■ **AIM OF THE TASK**
The reply is to be an exact repetition of the entries that follow, with each picture left out.

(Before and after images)

★ ★ ★ ★ ★

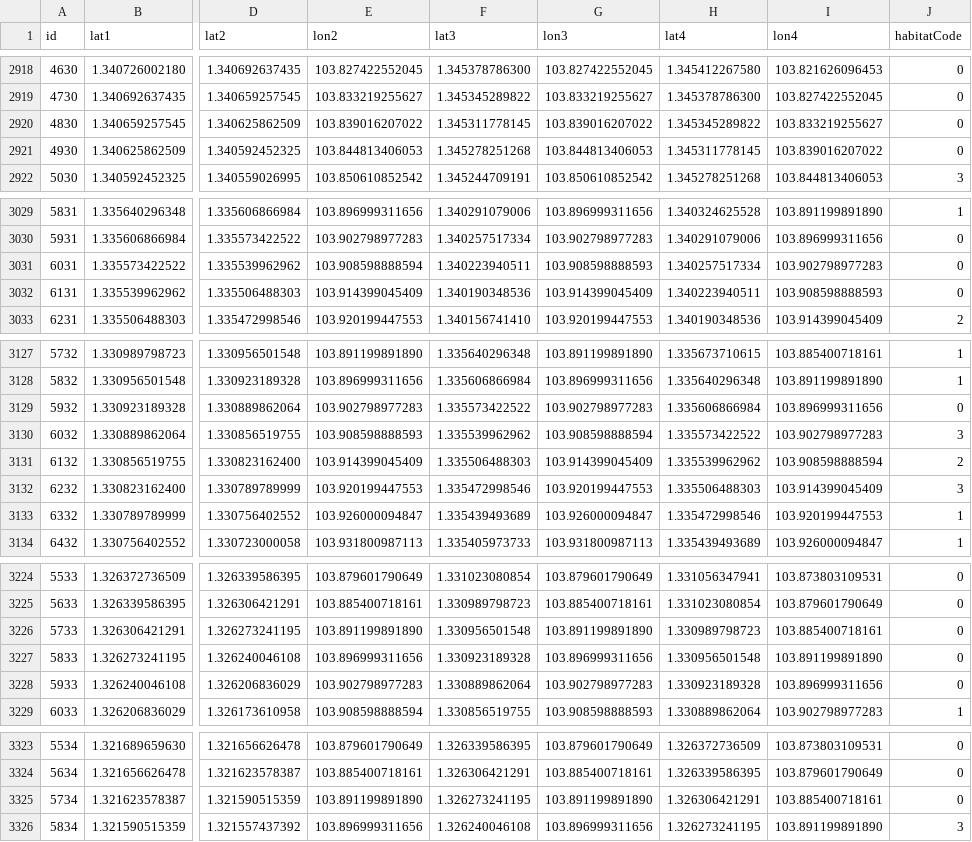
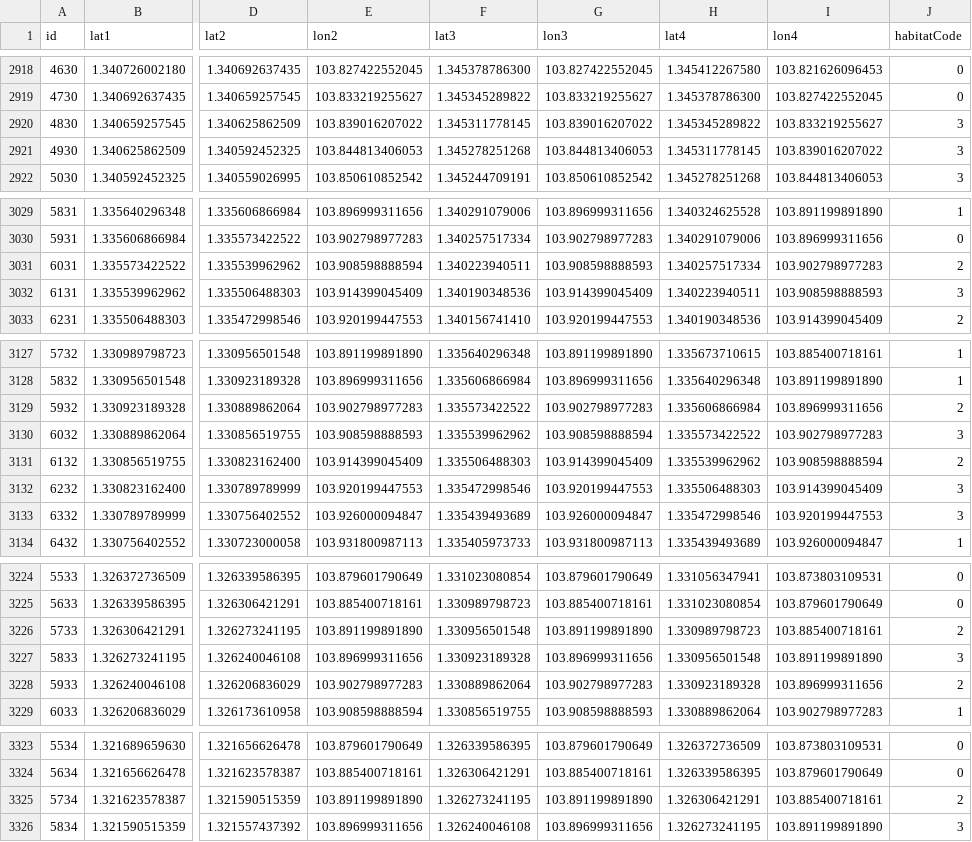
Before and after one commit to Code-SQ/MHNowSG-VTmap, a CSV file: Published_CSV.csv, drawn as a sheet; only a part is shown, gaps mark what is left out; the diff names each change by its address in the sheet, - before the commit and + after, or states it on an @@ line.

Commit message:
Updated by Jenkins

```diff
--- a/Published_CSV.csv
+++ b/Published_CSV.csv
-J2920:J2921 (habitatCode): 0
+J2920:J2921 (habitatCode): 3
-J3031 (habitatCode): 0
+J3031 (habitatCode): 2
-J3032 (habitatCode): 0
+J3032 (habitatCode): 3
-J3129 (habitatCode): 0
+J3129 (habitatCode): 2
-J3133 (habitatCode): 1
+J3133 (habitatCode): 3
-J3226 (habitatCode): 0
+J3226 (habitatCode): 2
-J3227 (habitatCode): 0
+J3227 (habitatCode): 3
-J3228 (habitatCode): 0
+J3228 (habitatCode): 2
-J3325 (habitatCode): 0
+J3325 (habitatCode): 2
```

★ ★ ★ ★ ★

■ **ANSWER SECTION**
Before and after one commit to Code-SQ/MHNowSG-VTmap, a CSV file: Published_CSV.csv, drawn as a sheet; only a part is shown, gaps mark what is left out; the diff names each change by its address in the sheet, - before the commit and + after, or states it on an @@ line.

Commit message:
Updated by Jenkins

```diff
--- a/Published_CSV.csv
+++ b/Published_CSV.csv
-J2920:J2921 (habitatCode): 0
+J2920:J2921 (habitatCode): 3
-J3031 (habitatCode): 0
+J3031 (habitatCode): 2
-J3032 (habitatCode): 0
+J3032 (habitatCode): 3
-J3129 (habitatCode): 0
+J3129 (habitatCode): 2
-J3133 (habitatCode): 1
+J3133 (habitatCode): 3
-J3226 (habitatCode): 0
+J3226 (habitatCode): 2
-J3227 (habitatCode): 0
+J3227 (habitatCode): 3
-J3228 (habitatCode): 0
+J3228 (habitatCode): 2
-J3325 (habitatCode): 0
+J3325 (habitatCode): 2
```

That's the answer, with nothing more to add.